Is "bub" an insult?


You don’t hear it around here, but if you did, it would be in this context-i.e. someone pre-empting an overt insult and substituting “bub” in a condescending, dismissive tone.

I’d have to call it about a 4-5 because of the almost unvarying context. Appalachian Virginia.

Here’s the rest of the hierarchy, IMO, keeping in mind interactions between strangers or mere acquaintances…

-tipping point where respect becomes unctuosity-
-tipping point where unctuosity becomes condescension-
6-Boy (sans racial implications)
-tipping point where condescension becomes outright derision-
9-Bitch (exchanged between males)
-tipping point where derision becomes hatred-
Rank 10 is comprised by racial/ethnic/sexual/homosexual slurs.

The word ‘pal’ is omitted because the last confirmed utterance of same occurred sometime in the late 1960’s.

Whether or not “bub” is an insult or not depends on whether a put down is implied or inferred in the context of the two parties involved.

I think it’s a little confrontational, but in the scheme of things, pretty mild. Maybe a 3, if 0 is not at all confrontational.

I’m trying to think of times that people would use it in a NON confrontational way … and I can’t think of very many (with the exception of people who use Bub and/or Bubba as a personal nickname).

If you were in the parking lot of Home Depot, and a stranger stopped to help you lift a large bag of topsoil into the trunk, I can imagine someone saying “Thanks a lot, man.” Or “Thanks a lot, buddy.” But not “Thanks a lot, bub.” That would sound so weird to me.

I’m from New York.

Chicago, and I’d put it on a par with “Buster.” Not an insult, but a bit confrontational.

I also call babies “bubs”…“Oh, what a cute little bub!”

This. I can make “Hello, how are you” sound like anything from a friendly greeting to a foreshadowing of imminient ass-whooping, depending on how I deliver the line. Same applies to pretty much any phrase.

I see no reason to take offense at a pleasantly delivered “bub” “buddy” “pal” “man” “dude” etc in most public situations.

I think it all depends on the tone and context of what is being said.

You know my ex-wife who is a bartender has a regular customer. Anytime she says something he doesn’t agree with or she says something that gets his panties in a twist, he’ll respond with something like “Well excuse me mam!, but blah, blah, blah…”

Now is “mam” an insult? Of course not. But the way this guy says it; he sounds like he’s really saying “bitch”.

Add me to the mildly confrontational.
It’s kind of a “I can’t be bothered to learn your name, but you just annoyed me”.
So maybe a 2 or 3.


It’s not bad. Maybe a 1-3, depending on the tone of voice.
Northern Virginia.

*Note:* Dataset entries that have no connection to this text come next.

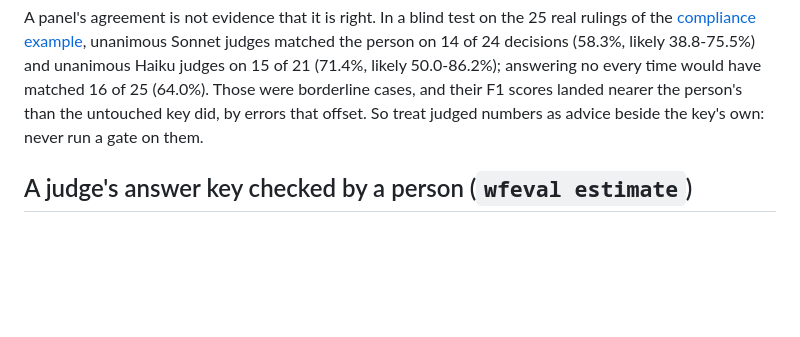
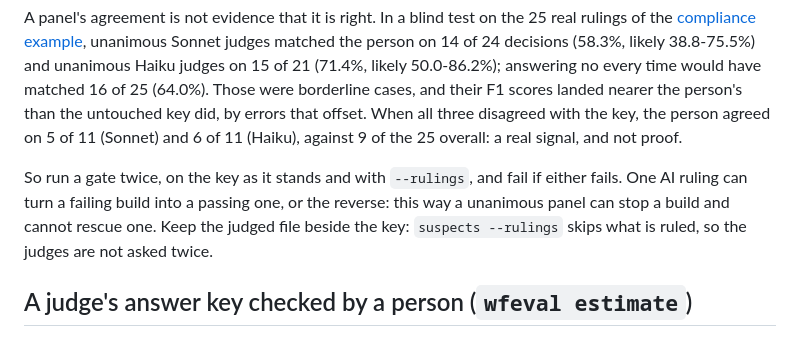
Before and after one commit to DHuberPortfolio/workflow-eval-harness, a Markdown page: docs/CONFIG.md, the part around the change. Rendered like a GitHub page; blank space fills up the shorter version.

Commit message:
Judges count: a unanimous panel can stop a build, and cannot rescue one
The wfeval skill now gives the judges' decisions weight instead of treating
them as advice only:

- Both results are reported side by side, the key as it stands and with the
  judges, with every entry where all three disagreed with the key listed.
- A gate runs on both and fails if either fails. One AI ruling can flip a gate
  either way (on the tiny fixture an add took exit 3 to 0, and a remove took 0
  to 3), so a panel can stop a build the key passes and cannot rescue one the
  key fails.
- The judged file is kept beside the key and passed with --rulings, so its
  decisions count in later runs and nothing is judged twice.

On the compliance example's 25 real rulings, when all three judges disagreed
with the key the person agreed on 5 of 11 (Sonnet) and 6 of 11 (Haiku), against
9 of the 25 overall: a real signal, and not proof.

Skill and docs only: no code changes.

```diff
--- a/docs/CONFIG.md
+++ b/docs/CONFIG.md
@@ -753,7 +753,13 @@ A panel's agreement is not evidence that it is right. In a blind test on the 25
 person on 14 of 24 decisions (58.3%, likely 38.8-75.5%) and unanimous Haiku judges on 15 of 21 (71.4%,
 likely 50.0-86.2%); answering no every time would have matched 16 of 25 (64.0%). Those were borderline
 cases, and their F1 scores landed nearer the person's than the untouched key did, by errors that offset.
-So treat judged numbers as advice beside the key's own: never run a gate on them.
+When all three disagreed with the key, the person agreed on 5 of 11 (Sonnet) and 6 of 11 (Haiku), against
+9 of the 25 overall: a real signal, and not proof.
+
+So run a gate twice, on the key as it stands and with `--rulings`, and fail if either fails. One AI ruling
+can turn a failing build into a passing one, or the reverse: this way a unanimous panel can stop a build
+and cannot rescue one. Keep the judged file beside the key: `suspects --rulings` skips what is ruled, so
+the judges are not asked twice.
 
 ## A judge's answer key checked by a person (`wfeval estimate`)
 
```
Also changed, not shown: 1 other file.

[hijack]How about ‘my friends’? :D[/hijack]

Words have the meanings we give them. You can call your friends motherfuckers and mean it as a term of endearment, or you can call an enemy buddy and mean it as an insult.

That being said, the only time I’ve ever heard “bub” is when Wolverine uses it, and he definitely means it aggressively.

I want proof. Do it for “Sir, I have a check for $10,000,000 to deliver to you.”

My age is showing again. I remember the 60’s TV series My Three Sons.. William Frawley played Steve Douglas’ (Fred MacMurray) father-in-law and the boys’ grandfather. He was affectionately known as “Bub”.

Not to be confused with Uncle Charley, who came along later.

In Australia and NZ it means baby. So never used as an insult that I’ve ever heard.

[snarl, punching left palm with right fist] Sir, I have a check for $10,000,000 to deliver to you[/snarl, punching left palm with right fist]

Bub to me has always been short for “Bubba”.

It’s got a certain aggressive connotation for it. I for one do not like being called “Bubba”. So same for Bub.

If you’re not Wolverine, don’t say Bub.

Then again, I hate the word “buddy” a lot more said by strangers- it just grates on my ears.

-Southern VA

If it’s followed by a snick I’d be pretty scared.

Hey Me too!

In fact I stole his name for my username. But then, he’s a dog.
I agree with you that the tone of voice has more meaning than the word itself.

Speak for yourself! Around here I get called Bubba all the time :smiley:

I’d say about a 2. it’s like calling someone a moron, but with the added benefit of making you look like a moron yourself.

It’s friendo, but less so.

Unless you have retractable, razor-sharp adamantium claw. By universal accord, persons possessing such may say it however often they wish.